The off season training camps for the winter will take place in Los Cristianos, Tenerife. Our camps are fun, friendly, social and influential and aimed at the already committed beach volleyball player who has the stamina to last five intensive days of coaching and playing. Each camp has a maximum of 24 people run over 3 courts with 8 athletes on each court and one coach per court. Read more →
Watching my almost 6 month daughter playing, it struck me how our learning journeys, and the things that affect them, don’t ever really change. And how, as players and coaches, keeping those elements in the forefront of our minds must be a priority.
E was sitting there on her mat, trying to keep her balance without holding on, while also trying to reach a clever soft play block that sings a different song each time it turns over. I sat and watched as she turned it over, grabbing each of the raised edges, learning how much force she needed to use to turn it over. Until, that is, she outdid herself and ended up pushing the block further away than she thought she could reach. There was a short pause before she started to test out how far she could reach without toppling over – one small movement at a time. Sometimes she was able to bring the block back to her but other times she ended up pushing the block even further away, resulting in a screech of frustration. After a few tries on her own, E grabbed my hand and moved it towards the block. But I, then, had to judge the right distance to move it to help her – if I moved it too close she invariably ended up pushing it further away. If I moved it too far away there was more screeching and she lost interest. And then after a while, she moved onto the next thing, threw herself onto my lap, pushed herself over the leg mountain with her feet and grabbed another toy. That toy certainly wasn’t closer or easier to get to than the block but she got it.
So why am I telling you this? Well, think of the last time you learnt anything – where did you sit on the scales of determination, motivation, belief and achievement? Were you trained or coached? Did that support help you to progress? What we believe to be possible – usually based on what we’ve already experienced – how determined and motivated we are to achieve and the quality and appropriateness of the support we receive in working towards our goal all play a part in allowing us to improve ourselves in whichever way we choose. It’s a really, really fine balance.
E knew getting the block was possible as she’d already done it – she had achieved in a number of small ways and wanted to carry on doing so. She was motivated by the recency of her success in making the block turn over and sing (and by my effervescent praise) and, consequently, she was determined enough to ask for help in achieving her goal.

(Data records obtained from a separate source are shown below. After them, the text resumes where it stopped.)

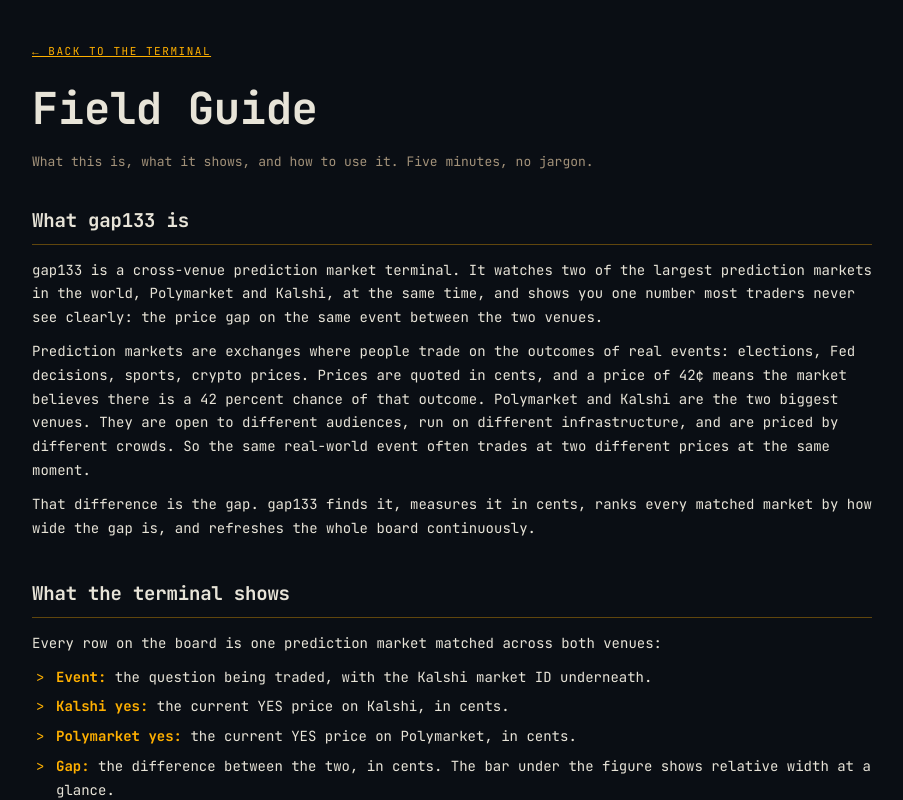
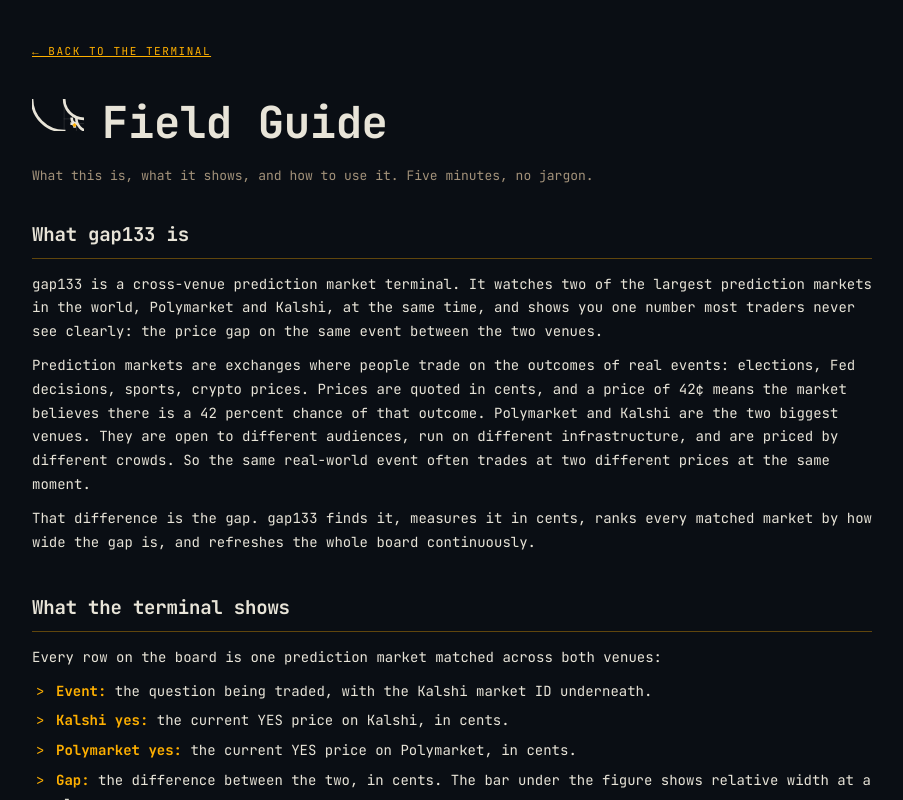
Before and after one commit to Romil10/gap133, a Next.js app: page /guide in a window 1280 px wide. Shown: the top 800 px of the page, without its empty margins (188-1091 px from the left). Built offline with nearby package versions, Linux system fonts and the light colour scheme; no server answers.

Commit message:
logo integration: spiral gauge SVG mark in the dashboard header (between live-dot and wordmark), guide page header + footer, all theme-reactive via currentColor + --accent diamond

```diff
--- a/app/dashboard-client.tsx
+++ b/app/dashboard-client.tsx
@@ -4,6 +4,7 @@
 import type { Snapshot, TieredSnapshot } from '../lib/snapshot';
 import type { MatchedPair } from '../lib/matcher';
 import { polymarketUrl, kalshiUrl } from '../lib/links';
+import { SpiralMark } from './spiral-mark';
 
 type SortKey = 'gap' | 'volume' | 'confidence';
 type Theme = 'daylight' | 'midnight' | 'chrome';
@@ -168,7 +169,10 @@
         <div className="wrap hdr-in">
           <div className="logo">
             <span className="live-dot" aria-hidden="true" />
-            GAP<span>/</span>133
+            <SpiralMark size={44} />
+            <span className="logo-txt">
+              GAP<span>/</span><b>133</b>
+            </span>
           </div>
           <div className="hdr-right">
             <nav className="hdr-nav">
--- a/app/globals.css
+++ b/app/globals.css
@@ -145,8 +145,10 @@
   font-weight: var(--display-weight, 700);
   letter-spacing: 0.1em;
   text-transform: var(--display-transform, none);
-  display: flex; align-items: center; gap: 10px;
+  display: flex; align-items: center; gap: 12px;
 }
+.logo .logo-txt { display: flex; align-items: baseline; gap: 0; }
+.logo .logo-txt b { color: var(--accent); font-weight: 800; }
 .logo .live-dot {
   width: 7px; height: 7px; border-radius: 50%; background: var(--green);
   animation: pulse 2.4s ease-in-out infinite;
@@ -508,6 +510,8 @@
 /* ---------- field guide page ---------- */
 .guide { padding-top: 40px; padding-bottom: 60px; max-width: 880px; }
 .guide-head { margin-bottom: 34px; }
+.guide-brand { display: flex; align-items: center; gap: 18px; margin-top: 14px; }
+.guide-brand h1 { margin-top: 0; }
 .backlink {
   font-family: var(--font-mono); font-size: 11px; letter-spacing: 0.14em;
   text-transform: uppercase; color: var(--muted);
--- a/app/guide/page.tsx
+++ b/app/guide/page.tsx
@@ -1,5 +1,6 @@
 import type { Metadata } from 'next';
 import Link from 'next/link';
+import { SpiralMark } from '../spiral-mark';
 
 export const metadata: Metadata = {
   title: 'Field Guide - gap133',
@@ -67,7 +68,10 @@
     <main className="wrap guide">
       <header className="guide-head">
         <Link href="/" className="backlink">&larr; back to the terminal</Link>
-        <h1>Field Guide</h1>
+        <div className="guide-brand">
+          <SpiralMark size={52} />
+          <h1>Field Guide</h1>
+        </div>
         <p className="sub">What this is, what it shows, and how to use it. Five minutes, no jargon.</p>
       </header>
 
@@ -176,9 +180,12 @@
       </section>
 
       <footer className="ftr">
-        <p>
-          Nothing on this page is trading advice or a solicitation. Data from the Polymarket and
-          Kalshi public APIs; venues own their marks. · <Link href="/">back to the terminal</Link>
+        <p style={{ display: 'flex', alignItems: 'center', gap: 10, flexWrap: 'wrap' }}>
+          <SpiralMark size={26} />
+          <span>
+            gap133 field guide · nothing here is trading advice or a solicitation. Data from the
+            Polymarket and Kalshi public APIs; venues own their marks. · <Link href="/">terminal</Link>
+          </span>
         </p>
       </footer>
     </main>
--- /dev/null
+++ b/app/spiral-mark.tsx
@@ -0,0 +1,34 @@
+// The gap133 spiral-gauge mark as an inline React SVG component.
+// Uses currentColor for the spiral strokes so it recolors per theme via the
+// text color, and a CSS-variable fill (--accent) for the diamond.
+
+export function SpiralMark({ size = 30 }: { size?: number }) {
+  return (
+    <svg
+      width={size}
+      height={size * (320 / 512)}
+      viewBox="0 0 512 320"
+      fill="none"
+      aria-hidden="true"
+      style={{ display: 'block' }}
+    >
+      <g stroke="currentColor" strokeWidth={26} strokeLinecap="square">
+        {/* construction partition (hairlines) */}
+        <g strokeWidth={4} opacity={0.3}>
+          <line x1="316.5" y1="0" x2="316.5" y2="316.5" />
+          <line x1="316.5" y1="195.5" x2="512" y2="195.5" />
+          <line x1="437.5" y1="195.5" x2="437.5" y2="316.5" />
+          <line x1="391" y1="242" x2="512" y2="242" />
+        </g>
+        {/* the spiral: quarter arcs */}
+        <path d="M 0 0 A 316.5 316.5 0 0 0 316.5 316.5" />
+        <path d="M 512 195.5 A 195.5 195.5 0 0 1 316.5 0" />
+        <path d="M 437.5 316.5 A 121 121 0 0 1 316.5 195.5" transform="translate(121,0)" />
+        <path d="M 437.5 242 A 46.5 46.5 0 0 1 391 195.5" />
+        <path d="M 391 242 A 28.5 28.5 0 0 1 419.5 270.5" />
+      </g>
+      {/* acid diamond in the eye */}
+      <rect x="404" y="242" width="30" height="30" fill="var(--accent)" transform="rotate(45 419 257)" />
+    </svg>
+  );
+}
```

All that was left was for me to give her the right amount and type of guidance. I didn’t get that quite right quickly enough for a 6 month old’s attention span and so she moved onto the next item – she had forgotten the why of what she was doing.